■ Records from a data source ■
►

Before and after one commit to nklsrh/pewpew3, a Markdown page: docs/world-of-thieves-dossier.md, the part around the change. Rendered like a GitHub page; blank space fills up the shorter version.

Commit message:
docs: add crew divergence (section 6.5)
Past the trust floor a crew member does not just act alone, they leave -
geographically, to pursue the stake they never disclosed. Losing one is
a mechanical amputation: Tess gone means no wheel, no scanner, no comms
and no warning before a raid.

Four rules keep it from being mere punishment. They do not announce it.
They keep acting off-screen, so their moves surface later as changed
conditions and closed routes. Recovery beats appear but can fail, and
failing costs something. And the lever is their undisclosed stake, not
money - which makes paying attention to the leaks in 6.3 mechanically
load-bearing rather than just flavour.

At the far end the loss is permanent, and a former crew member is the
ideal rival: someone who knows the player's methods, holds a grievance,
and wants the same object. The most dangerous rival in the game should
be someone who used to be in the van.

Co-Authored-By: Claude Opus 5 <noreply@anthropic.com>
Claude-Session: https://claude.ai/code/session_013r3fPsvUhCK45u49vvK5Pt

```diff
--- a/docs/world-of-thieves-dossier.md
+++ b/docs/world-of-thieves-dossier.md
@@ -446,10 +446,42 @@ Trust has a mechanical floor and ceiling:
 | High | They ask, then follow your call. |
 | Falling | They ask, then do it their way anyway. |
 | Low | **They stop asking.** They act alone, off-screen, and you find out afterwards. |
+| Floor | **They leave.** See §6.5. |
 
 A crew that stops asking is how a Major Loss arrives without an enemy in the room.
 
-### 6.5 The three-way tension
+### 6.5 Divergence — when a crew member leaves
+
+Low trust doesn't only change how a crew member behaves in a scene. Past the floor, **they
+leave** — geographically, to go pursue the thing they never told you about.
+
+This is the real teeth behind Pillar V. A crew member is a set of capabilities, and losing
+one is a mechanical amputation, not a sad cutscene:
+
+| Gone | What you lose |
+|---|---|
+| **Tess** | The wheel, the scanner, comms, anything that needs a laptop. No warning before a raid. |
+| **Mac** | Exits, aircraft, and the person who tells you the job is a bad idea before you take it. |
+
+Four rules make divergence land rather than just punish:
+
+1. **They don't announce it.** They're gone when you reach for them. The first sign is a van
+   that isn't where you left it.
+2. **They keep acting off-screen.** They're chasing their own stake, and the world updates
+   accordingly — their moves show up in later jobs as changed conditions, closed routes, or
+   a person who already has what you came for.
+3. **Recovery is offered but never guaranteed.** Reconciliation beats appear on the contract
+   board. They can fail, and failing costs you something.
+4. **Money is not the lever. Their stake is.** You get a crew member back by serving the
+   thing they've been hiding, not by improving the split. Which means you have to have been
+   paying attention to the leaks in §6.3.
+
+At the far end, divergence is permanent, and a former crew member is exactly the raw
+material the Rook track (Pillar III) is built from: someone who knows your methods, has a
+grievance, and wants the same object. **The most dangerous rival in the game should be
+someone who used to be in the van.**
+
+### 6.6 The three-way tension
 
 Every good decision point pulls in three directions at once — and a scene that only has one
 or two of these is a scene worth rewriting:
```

◄

In the data above, which lines have "crew"? Report each of them.

■ RESPONSE AREA ■
docs: add crew divergence (section 6.5)
Past the trust floor a crew member does not just act alone, they leave -
At the far end the loss is permanent, and a former crew member is the
 A crew that stops asking is how a Major Loss arrives without an enemy in the room.
+### 6.5 Divergence — when a crew member leaves
+Low trust doesn't only change how a crew member behaves in a scene. Past the floor, **they
+This is the real teeth behind Pillar V. A crew member is a set of capabilities, and losing
+4. **Money is not the lever. Their stake is.** You get a crew member back by serving the
+At the far end, divergence is permanent, and a former crew member is exactly the raw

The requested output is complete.